This blog represents my personal reactions to my experience as a Peace Corps volunteer. It is not an official communication from the United States Government or the Peace Corps.

Wednesday, February 22, 2012

Dentistry in Botswana

Your teeth and gums age along with the rest of you, and before I left the States I was told by a number of dental professionals to be sure to get my teeth cleaned every three months, as I did at home. The Peace Corps pays for only one cleaning, at mid-service. So I asked the PC for the name of a reputable dentist. They gave me one in Gaborone. Things being as they are here, I did not get it arranged to see the dentist for a cleaning until last month. I went to Gaborone, and it was pouring rain. I literally waded through the parking lot to get to their office. When I asked the guard at the gate where the dental office was, she waved vaguely up the stairs.
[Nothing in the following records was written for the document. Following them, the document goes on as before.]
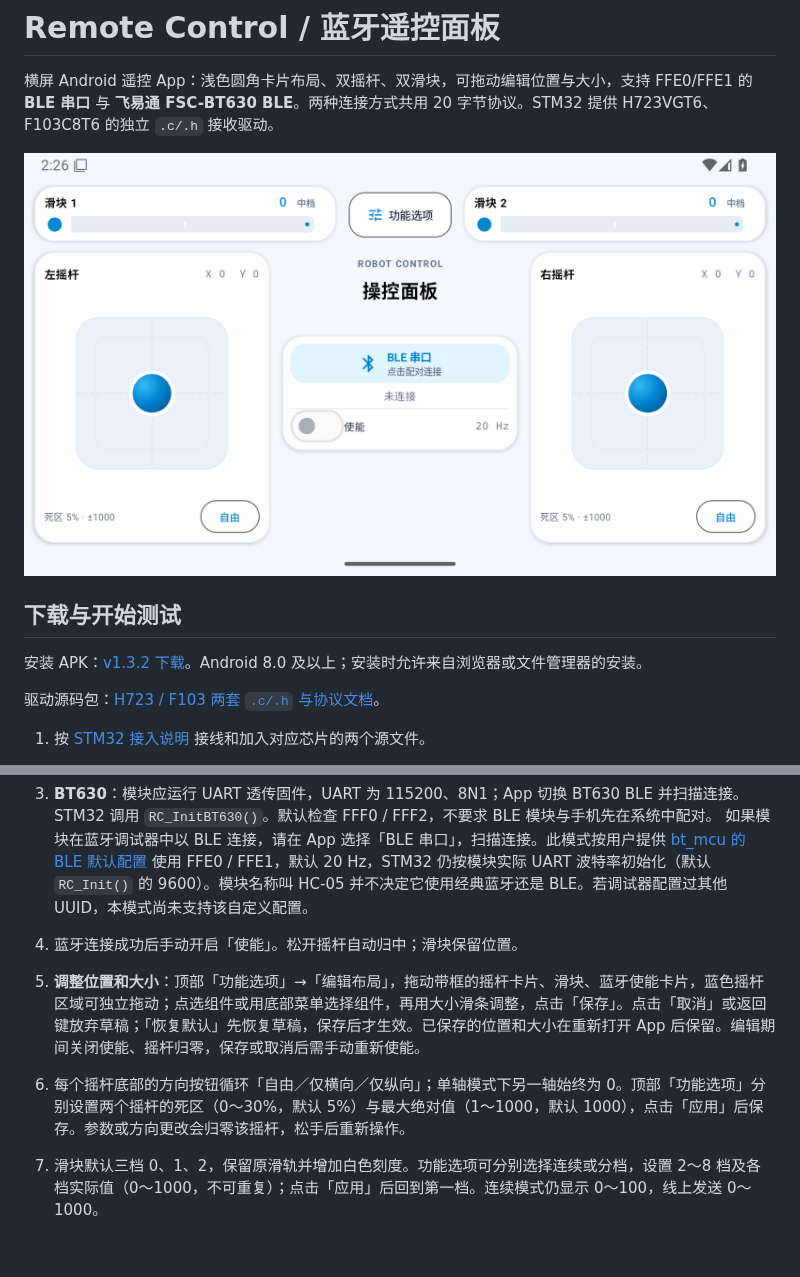
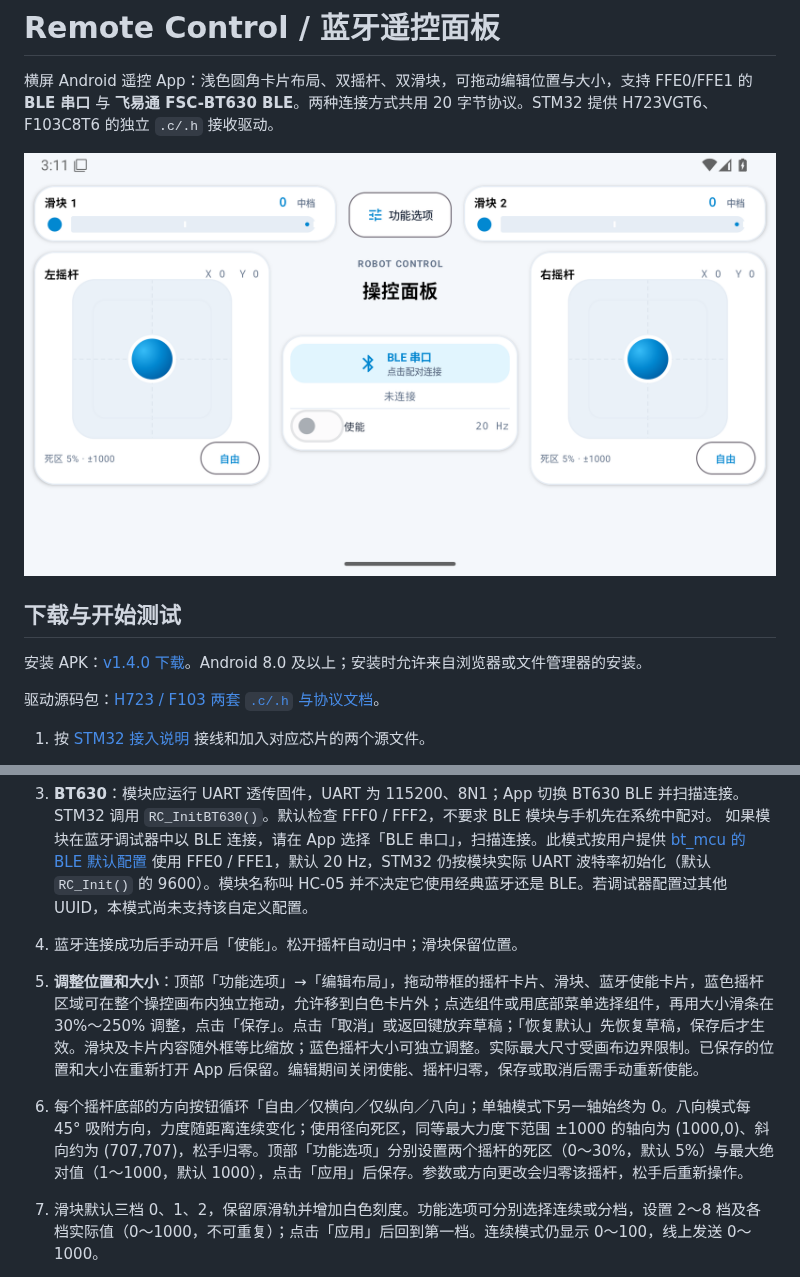
Before and after one commit to Norlive666/remote-control, a Markdown page: README.md, 2 parts joined by grey strips. Drawn GitHub-style; pictures changed too: docs/controller.png; blank space fills up the shorter version.

```diff
--- a/README.md
+++ b/README.md
@@ -6,7 +6,7 @@
 
 ## 下载与开始测试
 
-安装 APK：[v1.3.2 下载](https://github.com/Norlive666/remote-control/releases/download/v1.3.2/remote-control-v1.3.2.apk)。Android 8.0 及以上；安装时允许来自浏览器或文件管理器的安装。
+安装 APK：[v1.4.0 下载](https://github.com/Norlive666/remote-control/releases/download/v1.4.0/remote-control-v1.4.0.apk)。Android 8.0 及以上；安装时允许来自浏览器或文件管理器的安装。
 
 驱动源码包：[H723 / F103 两套 `.c/.h` 与协议文档](https://github.com/Norlive666/remote-control/releases/download/v1.0.0/remote-control-stm32-v1.0.0.zip)。
 
@@ -16,8 +16,8 @@
 如果模块在蓝牙调试器中以 BLE 连接，请在 App 选择「BLE 串口」，扫描连接。此模式按用户提供 [bt_mcu 的 BLE 默认配置](https://gitee.com/xie-rongji/bt_mcu/blob/master/app/src/main/java/xnj/lazydog/btcontroller/Bluetooth/BlueToothMaster.java) 使用 FFE0 / FFE1，默认 20 Hz，STM32 仍按模块实际 UART 波特率初始化（默认 `RC_Init()` 的 9600）。模块名称叫 HC-05 并不决定它使用经典蓝牙还是 BLE。若调试器配置过其他 UUID，本模式尚未支持该自定义配置。
 
 4. 蓝牙连接成功后手动开启「使能」。松开摇杆自动归中；滑块保留位置。
-5. **调整位置和大小**：顶部「功能选项」→「编辑布局」，拖动带框的摇杆卡片、滑块、蓝牙使能卡片，蓝色摇杆区域可独立拖动；点选组件或用底部菜单选择组件，再用大小滑条调整，点击「保存」。点击「取消」或返回键放弃草稿；「恢复默认」先恢复草稿，保存后才生效。已保存的位置和大小在重新打开 App 后保留。编辑期间关闭使能、摇杆归零，保存或取消后需手动重新使能。
-6. 每个摇杆底部的方向按钮循环「自由／仅横向／仅纵向」；单轴模式下另一轴始终为 0。顶部「功能选项」分别设置两个摇杆的死区（0～30%，默认 5%）与最大绝对值（1～1000，默认 1000），点击「应用」后保存。参数或方向更改会归零该摇杆，松手后重新操作。
+5. **调整位置和大小**：顶部「功能选项」→「编辑布局」，拖动带框的摇杆卡片、滑块、蓝牙使能卡片，蓝色摇杆区域可在整个操控画布内独立拖动，允许移到白色卡片外；点选组件或用底部菜单选择组件，再用大小滑条在 30%～250% 调整，点击「保存」。点击「取消」或返回键放弃草稿；「恢复默认」先恢复草稿，保存后才生效。滑块及卡片内容随外框等比缩放；蓝色摇杆大小可独立调整。实际最大尺寸受画布边界限制。已保存的位置和大小在重新打开 App 后保留。编辑期间关闭使能、摇杆归零，保存或取消后需手动重新使能。
+6. 每个摇杆底部的方向按钮循环「自由／仅横向／仅纵向／八向」；单轴模式下另一轴始终为 0。八向模式每 45° 吸附方向，力度随距离连续变化；使用径向死区，同等最大力度下范围 ±1000 的轴向为 (1000,0)、斜向约为 (707,707)，松手归零。顶部「功能选项」分别设置两个摇杆的死区（0～30%，默认 5%）与最大绝对值（1～1000，默认 1000），点击「应用」后保存。参数或方向更改会归零该摇杆，松手后重新操作。
 7. 滑块默认三档 0、1、2，保留原滑轨并增加白色刻度。功能选项可分别选择连续或分档，设置 2～8 档及各档实际值（0～1000，不可重复）；点击「应用」后回到第一档。连续模式仍显示 0～100，线上发送 0～1000。
 8. 自由模式对 X/Y 分别应用死区，小幅偏移归零，斜向仍可同时输出两个轴；越过死区后连续映射到设置的最大值。设置页显示最近提交给蓝牙的数据帧，BLE 串口显示 FFE1、BT630 显示 FFF1 通知的原始数据。
 
```
Also changed, not shown: docs/validation.md (+9 -0 lines), 2 other files.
After going up and searching both upper floors I found the office on the first floor, just down from the gate guard. My appointment was for 10am, and I arrived about 9:55am. I filled out paperwork, and sat in their waiting room. I did find an interesting reference in one of the magazines, that I will describe later.
At 10:30, I was called into the treatment room. I had a quick exam, and then a cleaning, that consisted of use of the ultrasound scaler and then a polish with the gritty stuff. A rinse, and I was done. I walked back into the reception area at 10:40, and then paid 1,136 pula – which is $157 American. All for ten minutes work. I think that beats even American dental prices. I don’t plan to go back.
The reference in the waiting room. One of the African magazines at the dental office had a reference to “The Size of Africa” and a most interesting visual. Africa is as big as the United States, including Alaska, China, India, and a good chunk of Europe combined. If it ever develops the rest of the continent as thoroughly as the oil countries, it will be formidable indeed!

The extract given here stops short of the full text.